"Shipworms" are a menace, devouring the wood in ships and docks. For a while, as the New York Times explains, the pollution in New York harbor actually had some benefit in fighting them:
By the 1960s, the waters had become overrun with raw sewage and oil and chemicals discharged by factories. "Industries were using the harbor as a dumping ground," Mr. Goldstein said. "You wouldn't want to swim or eat the fish, and only the bravest would take out a kayak."
Indeed, there were stories of boats being taken into the polluted harbor just to clean off any marine borers from other waters.
The good news is New York waterways are increasingly clean thanks to laws like the the 1972 Clean Water Act. But the bad news is the clean water has allowed marine borers to flourish:
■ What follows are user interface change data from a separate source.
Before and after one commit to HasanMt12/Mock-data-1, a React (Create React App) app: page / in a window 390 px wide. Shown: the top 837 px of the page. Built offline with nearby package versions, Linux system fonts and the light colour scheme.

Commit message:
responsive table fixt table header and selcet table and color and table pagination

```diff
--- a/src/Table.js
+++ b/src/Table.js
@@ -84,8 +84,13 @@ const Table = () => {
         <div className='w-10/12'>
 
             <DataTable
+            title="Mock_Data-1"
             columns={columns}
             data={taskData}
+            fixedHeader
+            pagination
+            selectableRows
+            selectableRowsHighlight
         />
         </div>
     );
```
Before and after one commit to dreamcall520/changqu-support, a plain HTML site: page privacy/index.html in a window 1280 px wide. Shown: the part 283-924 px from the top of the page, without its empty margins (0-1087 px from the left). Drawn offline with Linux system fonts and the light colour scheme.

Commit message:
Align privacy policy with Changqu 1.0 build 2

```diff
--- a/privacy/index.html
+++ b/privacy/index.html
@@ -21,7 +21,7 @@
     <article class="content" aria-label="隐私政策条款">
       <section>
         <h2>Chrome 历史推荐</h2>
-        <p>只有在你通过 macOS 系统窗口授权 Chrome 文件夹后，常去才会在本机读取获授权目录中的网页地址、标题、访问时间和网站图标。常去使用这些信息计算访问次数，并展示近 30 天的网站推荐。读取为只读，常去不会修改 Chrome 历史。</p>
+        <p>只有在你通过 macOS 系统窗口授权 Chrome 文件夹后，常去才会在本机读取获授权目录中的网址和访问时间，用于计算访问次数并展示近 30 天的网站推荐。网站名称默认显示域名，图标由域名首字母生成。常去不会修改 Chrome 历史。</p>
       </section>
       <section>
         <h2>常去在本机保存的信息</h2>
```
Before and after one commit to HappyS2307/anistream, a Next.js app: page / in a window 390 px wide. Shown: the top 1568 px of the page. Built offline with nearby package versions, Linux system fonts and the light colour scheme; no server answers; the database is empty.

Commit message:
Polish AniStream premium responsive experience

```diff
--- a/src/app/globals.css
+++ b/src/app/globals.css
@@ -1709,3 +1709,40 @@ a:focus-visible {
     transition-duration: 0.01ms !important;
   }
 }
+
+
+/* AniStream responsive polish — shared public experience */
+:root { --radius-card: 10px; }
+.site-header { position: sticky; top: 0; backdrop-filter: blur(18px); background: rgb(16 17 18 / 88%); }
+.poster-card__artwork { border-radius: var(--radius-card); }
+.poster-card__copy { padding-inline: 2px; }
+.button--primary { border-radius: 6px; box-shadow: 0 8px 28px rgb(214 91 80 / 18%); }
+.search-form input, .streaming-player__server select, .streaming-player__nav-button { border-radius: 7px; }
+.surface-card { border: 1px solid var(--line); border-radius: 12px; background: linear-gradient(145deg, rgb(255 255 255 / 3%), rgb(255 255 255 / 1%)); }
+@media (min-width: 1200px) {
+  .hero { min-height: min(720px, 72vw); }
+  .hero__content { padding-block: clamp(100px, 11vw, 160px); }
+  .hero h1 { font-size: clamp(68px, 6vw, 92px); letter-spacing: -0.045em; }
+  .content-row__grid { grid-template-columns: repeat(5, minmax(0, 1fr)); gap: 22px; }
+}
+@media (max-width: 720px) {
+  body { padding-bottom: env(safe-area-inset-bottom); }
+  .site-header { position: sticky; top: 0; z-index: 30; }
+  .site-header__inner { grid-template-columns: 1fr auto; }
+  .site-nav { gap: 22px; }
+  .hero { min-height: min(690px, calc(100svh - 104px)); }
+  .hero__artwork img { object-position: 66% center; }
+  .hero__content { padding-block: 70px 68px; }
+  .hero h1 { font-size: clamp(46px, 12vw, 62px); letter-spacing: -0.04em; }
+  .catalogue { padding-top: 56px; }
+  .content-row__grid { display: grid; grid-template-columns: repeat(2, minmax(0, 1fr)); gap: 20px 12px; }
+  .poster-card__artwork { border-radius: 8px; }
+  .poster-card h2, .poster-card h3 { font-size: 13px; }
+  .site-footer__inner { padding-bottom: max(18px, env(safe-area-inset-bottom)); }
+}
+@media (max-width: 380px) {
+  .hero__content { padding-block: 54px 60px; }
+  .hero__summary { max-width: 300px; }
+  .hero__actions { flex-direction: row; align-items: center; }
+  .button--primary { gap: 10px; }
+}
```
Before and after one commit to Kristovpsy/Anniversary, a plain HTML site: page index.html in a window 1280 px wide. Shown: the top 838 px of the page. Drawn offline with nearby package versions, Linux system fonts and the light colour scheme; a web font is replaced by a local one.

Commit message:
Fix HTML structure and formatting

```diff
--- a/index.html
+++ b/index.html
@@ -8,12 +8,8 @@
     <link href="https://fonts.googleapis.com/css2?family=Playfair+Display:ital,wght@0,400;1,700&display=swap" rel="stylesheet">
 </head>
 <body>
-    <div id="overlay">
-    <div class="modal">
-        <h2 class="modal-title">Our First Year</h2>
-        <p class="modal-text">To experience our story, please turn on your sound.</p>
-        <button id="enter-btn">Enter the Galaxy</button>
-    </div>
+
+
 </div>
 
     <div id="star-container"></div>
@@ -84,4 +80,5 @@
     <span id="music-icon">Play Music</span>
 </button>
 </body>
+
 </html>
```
Marine borers took out a heavily used Brooklyn footbridge over Sheepshead Bay in 2015, requiring the city to close it for several months to repair a hole-ridden foundation. The borers have also weakened timber pilings under the Carroll Street Bridge over the Gowanus Canal in Brooklyn, and under the F.D.R. Drive in Manhattan.
Along the New Jersey waterfront their handiwork led most notably to the partial collapse of a pier at Frank Sinatra Park in Hoboken.
Now the city is spending massive amounts to fight the pests, including $114 million to coat the 11,000 timber pilings under Brooklyn Bridge Park with epoxy.
(Image of Teredo navalis from Popular Science Monthly, September 1878 and Wikipedia.)